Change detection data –
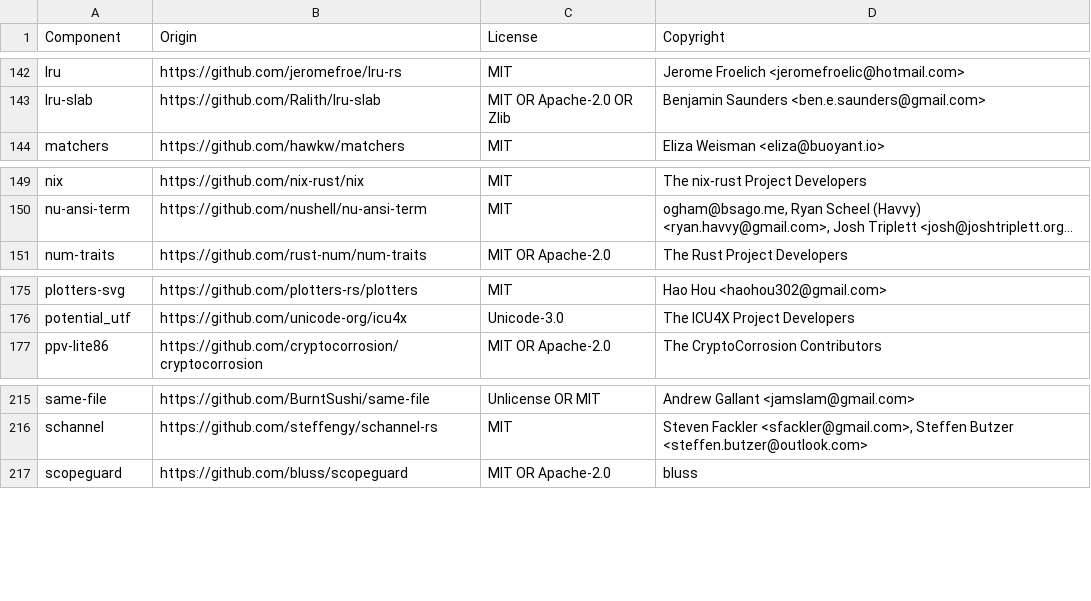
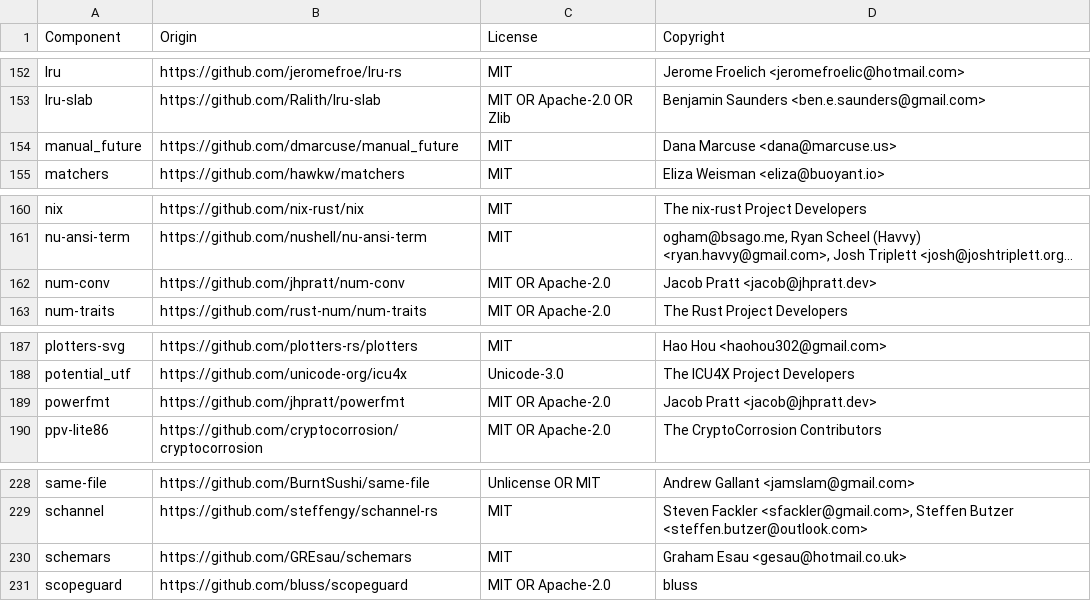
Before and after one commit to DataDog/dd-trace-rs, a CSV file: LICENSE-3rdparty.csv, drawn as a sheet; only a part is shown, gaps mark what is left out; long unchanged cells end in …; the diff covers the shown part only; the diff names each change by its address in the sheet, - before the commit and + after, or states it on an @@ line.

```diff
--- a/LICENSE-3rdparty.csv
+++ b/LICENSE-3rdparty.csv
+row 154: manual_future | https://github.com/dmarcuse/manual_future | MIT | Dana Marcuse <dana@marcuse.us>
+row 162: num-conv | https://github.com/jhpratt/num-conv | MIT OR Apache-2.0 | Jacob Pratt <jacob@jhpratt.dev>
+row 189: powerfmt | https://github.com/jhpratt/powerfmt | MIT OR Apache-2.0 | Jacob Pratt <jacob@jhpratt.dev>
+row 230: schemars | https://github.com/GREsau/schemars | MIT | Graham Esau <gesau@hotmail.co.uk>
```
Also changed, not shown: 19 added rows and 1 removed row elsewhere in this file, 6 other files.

Aim of the task – Whenever the string "LICENSE" occurs in a line of the entries above, copy that line.

Final answer –
Before and after one commit to DataDog/dd-trace-rs, a CSV file: LICENSE-3rdparty.csv, drawn as a sheet; only a part is shown, gaps mark what is left out; long unchanged cells end in …; the diff covers the shown part only; the diff names each change by its address in the sheet, - before the commit and + after, or states it on an @@ line.
--- a/LICENSE-3rdparty.csv
+++ b/LICENSE-3rdparty.csv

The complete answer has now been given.